1 1/2 lbs/750 g of stew beef, cut into cubes
1 oz/30 g/2 tbsp of flour
1 medium-sized onion, finely chopped
2 cloves of garlic, finely chopped
1 red and 1 green pepper, de-seeded and thinly sliced
1.5 oz/3 tbsp/45 ml of tomato sauce
1 15 oz can of chopped tomatoes or the equivalent in chopped, fresh tomatoes
3 tbsp Bourbon Smoked Paprika
2.5 oz/75 ml of white wine
10 oz/ 300 ml of beef stock
Coat the bottom of a saucepan in a thick layer of olive oil, then put your stew meat in and brown it. Sprinkle the beef with the flour and stir, until the cubes of beef are coated in oily flour. Put the flour-coated beef in a bowl and set aside.
Coat the saucepan with olive oil again, and put in the onion, garlic, and sliced peppers. If you are using fresh instead of canned tomatoes, put them in too. Fry until everything is softened.
Put the beef back in and add the tomato sauce and Bourbon Smoked Paprika. Stir and cook for another two to three minutes.

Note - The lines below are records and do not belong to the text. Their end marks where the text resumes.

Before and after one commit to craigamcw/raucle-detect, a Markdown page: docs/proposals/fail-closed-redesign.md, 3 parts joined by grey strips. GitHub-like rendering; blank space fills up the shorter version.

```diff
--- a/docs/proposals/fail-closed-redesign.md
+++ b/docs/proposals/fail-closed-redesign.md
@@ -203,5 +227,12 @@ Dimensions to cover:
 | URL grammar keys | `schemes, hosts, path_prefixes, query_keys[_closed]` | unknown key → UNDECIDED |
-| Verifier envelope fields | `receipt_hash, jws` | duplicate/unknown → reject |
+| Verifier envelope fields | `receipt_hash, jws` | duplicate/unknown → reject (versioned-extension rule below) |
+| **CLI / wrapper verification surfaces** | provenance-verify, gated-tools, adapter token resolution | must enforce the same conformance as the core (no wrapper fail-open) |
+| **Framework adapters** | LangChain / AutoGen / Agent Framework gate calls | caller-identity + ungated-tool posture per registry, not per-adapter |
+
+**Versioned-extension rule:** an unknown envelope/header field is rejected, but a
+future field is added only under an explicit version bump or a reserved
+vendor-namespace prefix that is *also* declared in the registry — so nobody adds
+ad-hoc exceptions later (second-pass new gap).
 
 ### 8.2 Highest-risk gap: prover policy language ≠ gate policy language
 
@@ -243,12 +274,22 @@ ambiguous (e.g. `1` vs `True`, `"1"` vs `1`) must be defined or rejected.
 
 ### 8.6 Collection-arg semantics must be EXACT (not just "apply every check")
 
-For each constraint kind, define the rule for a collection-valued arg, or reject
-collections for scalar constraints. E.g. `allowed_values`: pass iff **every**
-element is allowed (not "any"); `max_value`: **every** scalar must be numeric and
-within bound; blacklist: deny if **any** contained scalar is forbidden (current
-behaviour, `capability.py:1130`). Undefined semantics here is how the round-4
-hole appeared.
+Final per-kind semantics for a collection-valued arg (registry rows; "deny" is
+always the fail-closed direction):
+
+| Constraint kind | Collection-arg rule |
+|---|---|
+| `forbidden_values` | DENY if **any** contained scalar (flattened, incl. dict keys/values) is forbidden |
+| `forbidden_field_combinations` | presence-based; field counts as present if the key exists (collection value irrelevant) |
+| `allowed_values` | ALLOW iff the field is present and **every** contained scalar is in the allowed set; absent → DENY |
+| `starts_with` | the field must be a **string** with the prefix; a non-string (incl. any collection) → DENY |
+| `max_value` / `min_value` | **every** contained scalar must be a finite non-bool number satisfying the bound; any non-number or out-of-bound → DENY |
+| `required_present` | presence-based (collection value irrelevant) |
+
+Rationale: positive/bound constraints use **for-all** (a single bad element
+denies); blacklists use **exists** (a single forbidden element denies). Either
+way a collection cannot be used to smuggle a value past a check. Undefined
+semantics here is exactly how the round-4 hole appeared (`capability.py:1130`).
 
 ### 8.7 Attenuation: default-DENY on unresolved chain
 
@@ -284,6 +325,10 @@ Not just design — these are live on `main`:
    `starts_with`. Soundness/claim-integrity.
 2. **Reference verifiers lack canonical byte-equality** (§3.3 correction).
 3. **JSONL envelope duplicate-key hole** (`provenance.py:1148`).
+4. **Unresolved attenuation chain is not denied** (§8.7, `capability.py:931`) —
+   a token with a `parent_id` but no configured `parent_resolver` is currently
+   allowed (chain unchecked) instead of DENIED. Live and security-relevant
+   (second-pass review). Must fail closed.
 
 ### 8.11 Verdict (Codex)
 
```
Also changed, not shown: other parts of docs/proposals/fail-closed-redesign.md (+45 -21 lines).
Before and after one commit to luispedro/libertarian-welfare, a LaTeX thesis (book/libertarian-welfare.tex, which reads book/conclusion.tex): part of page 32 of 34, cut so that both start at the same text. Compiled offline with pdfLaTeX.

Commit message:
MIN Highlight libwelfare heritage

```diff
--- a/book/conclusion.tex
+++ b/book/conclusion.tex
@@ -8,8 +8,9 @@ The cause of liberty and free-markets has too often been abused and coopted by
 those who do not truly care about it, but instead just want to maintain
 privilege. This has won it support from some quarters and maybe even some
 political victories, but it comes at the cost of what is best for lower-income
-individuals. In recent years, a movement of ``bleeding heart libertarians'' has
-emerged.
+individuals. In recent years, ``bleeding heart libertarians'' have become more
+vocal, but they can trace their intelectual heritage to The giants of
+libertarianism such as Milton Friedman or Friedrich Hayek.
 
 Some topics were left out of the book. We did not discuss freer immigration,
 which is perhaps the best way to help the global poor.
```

Add the white wine and beef stock, add black pepper to taste, your canned tomatoes if you are going that route, and from here you can either cook on the stove top or bake the goulash. If you go for the stove top, keep everything in the same pot and simmer covered for 45 minutes, plus an extra 15 uncovered. If you go for the oven, transfer to an oven-safe pot and bake it covered for 90 minutes at 350F/175 C.
Serve on pasta or spaetzle with a sprinkling of parsley on top.